 Increased wages, securing time off, and support for work-life balance—things that employees wished for—are items that have been emphasized, particularly by working people, in surveys in recent years, but they rank low among company policies. The same applies in reverse, as in-house training, something emphasized by companies, was not ranked highly by employees. In-house training is useful in improving both employee skills and productivity. However, it is possible that the message is not resonating with employees. In other words, in order to achieve effective retention management, it is necessary to consider the wishes of employees.
 Next, let us take a look at a specific retention management policies and cases from real companies.
2. Specific retention management policies (1)
(1) Hiring management

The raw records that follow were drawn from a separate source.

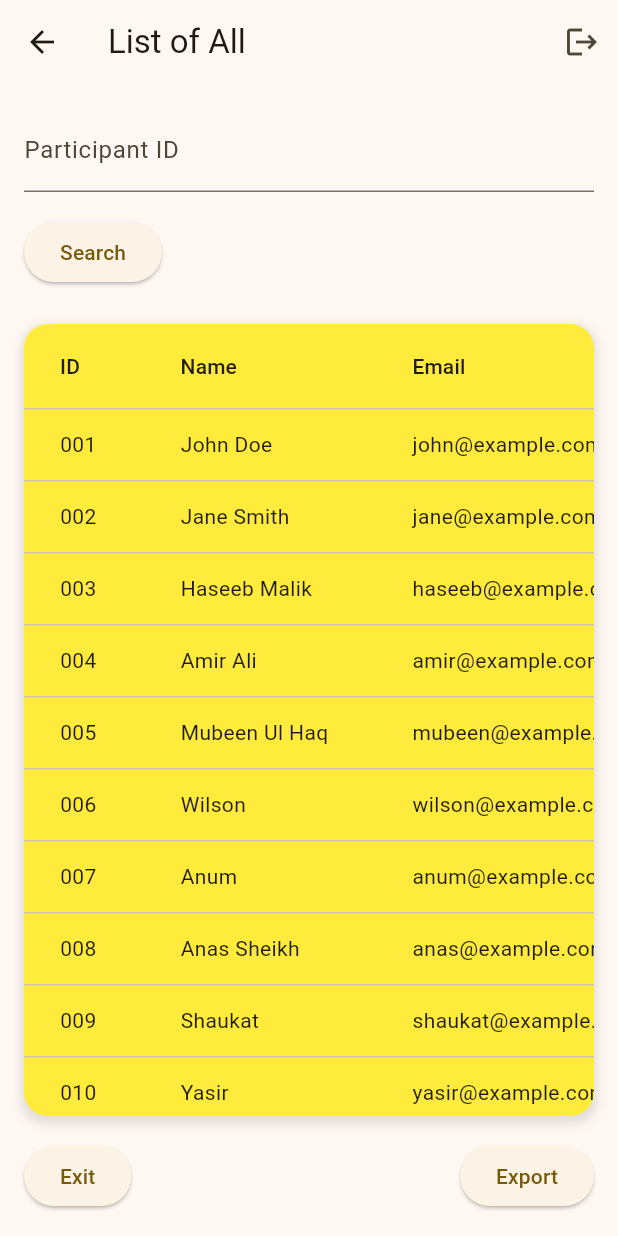
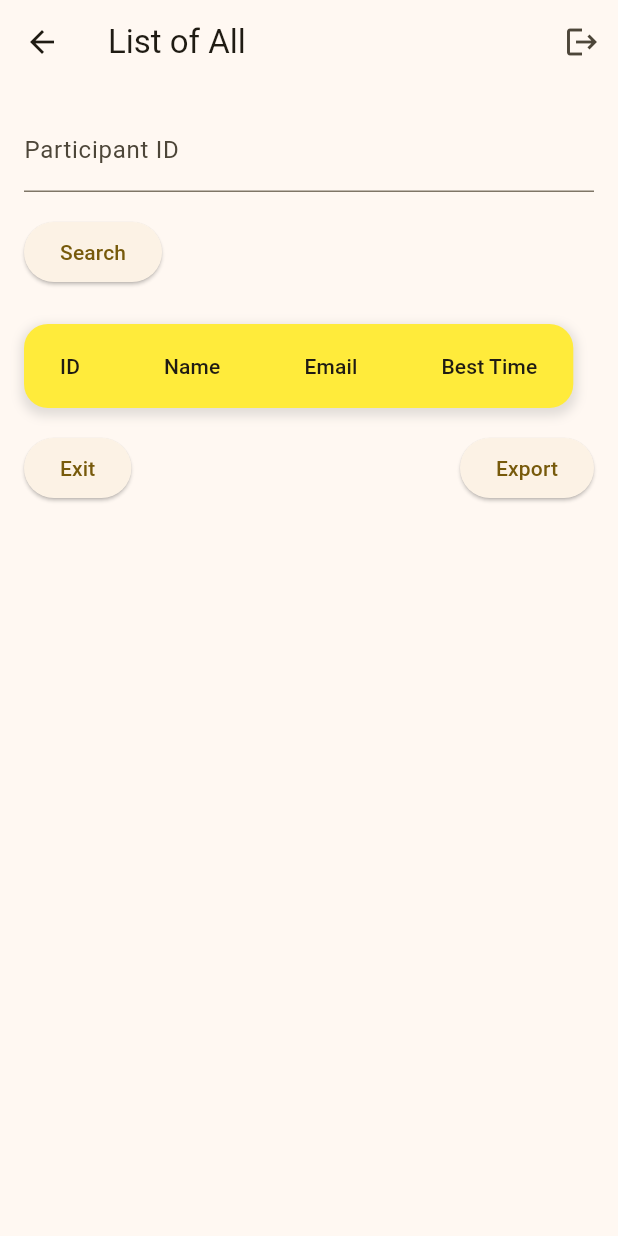
Before and after one commit to HaseebMalik22/Rubiks-Cube-App, a Flutter app: the ListOfAllScreen screen opened directly, on a phone screen of 412 x 824 dp. Run offline on Flutter 3.47's test engine with Material 2 defaults, Android fonts, the phone set to English and light mode, and no system bars; our stand-ins replace fluttertoast, sqflite; missing offline and left inert: qr_code_scanner; accounts and stored records are empty.

Commit message:
ninth commit

```diff
--- a/lib/listofall.dart
+++ b/lib/listofall.dart
@@ -1,6 +1,7 @@
 import 'package:flutter/material.dart';
 import 'package:fluttertoast/fluttertoast.dart';
 import 'package:rubikscube/Homepage.dart';
+import 'package:rubikscube/database_helper.dart';
 
 class Participant {
   final String id;
@@ -22,69 +23,29 @@ class ListOfAllScreen extends StatefulWidget {
 }
 
 class _ListOfAllScreenState extends State<ListOfAllScreen> {
-  List<Participant> _participants = [
-    Participant(
-      id: '001',
-      name: 'John Doe',
-      email: 'john@example.com',
-      bestTime: '00:30:22',
-    ),
-    Participant(
-      id: '002',
-      name: 'Jane Smith',
-      email: 'jane@example.com',
-      bestTime: '00:45:14',
-    ),
-    Participant(
-      id: '003',
-      name: 'Haseeb Malik',
-      email: 'haseeb@example.com',
-      bestTime: '00:47:14',
-    ),
-    Participant(
-      id: '004',
-      name: 'Amir Ali',
-      email: 'amir@example.com',
-      bestTime: '00:41:17',
-    ),
-    Participant(
-      id: '005',
-      name: 'Mubeen Ul Haq',
-      email: 'mubeen@example.com',
-      bestTime: '00:49:14',
-    ),
-    Participant(
-      id: '006',
-      name: 'Wilson',
-      email: 'wilson@example.com',
-      bestTime: '00:45:14',
-    ),
-    Participant(
-      id: '007',
-      name: 'Anum',
-      email: 'anum@example.com',
-      bestTime: '00:22:14',
-    ),
-    Participant(
-      id: '008',
-      name: 'Anas Sheikh',
-      email: 'anas@example.com',
-      bestTime: '00:55:17',
-    ),
-    Participant(
-      id: '009',
-      name: 'Shaukat',
-      email: 'shaukat@example.com',
-      bestTime: '00:25:14',
-    ),
-    Participant(
-      id: '010',
-      name: 'Yasir',
-      email: 'yasir@example.com',
-      bestTime: '00:28:16',
-    ),
-    // Add more participants here
-  ];
+  List<Participant> _participants = [];
+
+  void _fetchParticipantsFromDatabase() async {
+    List<Map<String, dynamic>> participantsData = await DatabaseHelper.instance.getAllParticipants();
+    setState(() {
+      _participants = participantsData.map((data) {
+        return Participant(
+          id: data['id'].toString(),
+          name: data['name'],
+          email: data['email'],
+          bestTime: data['time'],
+        );
+      }).toList();
+    });
+  }
+
+  @override
+  void initState() {
+    super.initState();
+    _fetchParticipantsFromDatabase();
+  }
+
+
 
   String _searchId = '';
   Participant? _searchResult;
@@ -213,6 +174,7 @@ class _ListOfAllScreenState extends State<ListOfAllScreen> {
                         DataCell(Text(participant.bestTime)),
                       ]);
                     }).toList(),
+
                   ),
                 ),
               ),
--- a/lib/listofjudges.dart
+++ b/lib/listofjudges.dart
@@ -1,6 +1,7 @@
 import 'package:flutter/material.dart';
 import 'package:fluttertoast/fluttertoast.dart';
 import 'package:rubikscube/Homepage.dart';
+import 'package:rubikscube/database_judgehelper.dart';
 
 class Judges {
   final String id;
@@ -20,59 +21,28 @@ class ListOfJudgesScreen extends StatefulWidget {
 }
 
 class _ListOfJudgesScreenState extends State<ListOfJudgesScreen> {
-  List<Judges> _judges = [
-    Judges(
-      id: '001',
-      name: 'John Doe',
-      email: 'john@example.com',
-    ),
-    Judges(
-      id: '002',
-      name: 'Jane Smith',
-      email: 'jane@example.com',
-    ),
-    Judges(
-      id: '003',
-      name: 'Haseeb Malik',
-      email: 'haseeb@example.com',
-    ),
-    Judges(
-      id: '004',
-      name: 'Amir Ali',
-      email: 'amir@example.com',
-    ),
-    Judges(
-      id: '005',
-      name: 'Mubeen Ul Haq',
-      email: 'mubeen@example.com',
-    ),
-    Judges(
-      id: '006',
-      name: 'Wilson',
-      email: 'wilson@example.com',
-    ),
-    Judges(
-      id: '007',
-      name: 'Anum',
-      email: 'anum@example.com',
-    ),
-    Judges(
-      id: '008',
-      name: 'Anas Sheikh',
-      email: 'anas@example.com',
-    ),
-    Judges(
-      id: '009',
-      name: 'Shaukat',
-      email: 'shaukat@example.com',
-    ),
-    Judges(
-      id: '010',
-      name: 'Yasir',
-      email: 'yasir@example.com',
-    ),
-    // Add more participants here
-  ];
+  List<Judges> _judges = []; // Initialize an empty list
+
+  @override
+  void initState() {
+    super.initState();
+    _loadJudges(); // Fetch judges data from the database
+  }
+
+  Future<void> _loadJudges() async {
+    final dbHelper = DatabaseJudgeHelper.instance;
+    final judges = await dbHelper.getJudges(); // Fetch judges data from the database
+
+    setState(() {
+      _judges = judges
+          .map((judgeMap) => Judges(
+        id: judgeMap['id'].toString(),
+        name: judgeMap['name'],
+        email: judgeMap['email'],
+      ))
+          .toList();
+    });
+  }
 
   String _searchId = '';
   Judges? _searchResult;
@@ -81,6 +51,7 @@ class _ListOfJudgesScreenState extends State<ListOfJudgesScreen> {
     setState(() {
       _searchResult = _judges.firstWhere(
             (participant) => participant.id == _searchId,
+
         orElse: () => Judges(
           id: '',
           name: '',
```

 The retention effects of realistic job previews have been examined. This practice is similar to the Ministry of Health, Labour and Welfare's “providing detailed explanations and information prior to hiring” (2014) mentioned above. Giving realistic job previews means companies clearly telling prospective employees what kind of work they will be doing upon being hired by that company. This means telling applicants about the experiences that many people have upon being hired, including the more negative sides. Therefore, applicants who have unrealistically high expectations before entering the company will come to tone down those expectations. This is said to have the effect of curbing the disillusionment that some feel after entering the company (a vaccine effect). Company X, a real HR services company, is as open as possible with information, saying that they make a point to inform applicants of the more difficult aspects, in particular. They have also had mid-career applicants work at the office for half or full days. (One such case resulted in the applicant not entering the company.) They say that these practices resulted in fewer resignations.
 Furthermore, such practices' relationship with careful recruitment has been analyzed. Careful recruitment means determining the human resources that companies need and hiring employees according to a plan. In many cases, this results in difficult recruitments. Company Y, a real salon chain, had a policy to hire large numbers of people, and, as a result, a large number quit. They switched to a policy in which only necessary staff was vetted, hired, and retained, and as a result, the number of resignees was reduced. However, careful recruitment is difficult to actually practice in the current situation of labor shortages, and many companies say that it is not realistic.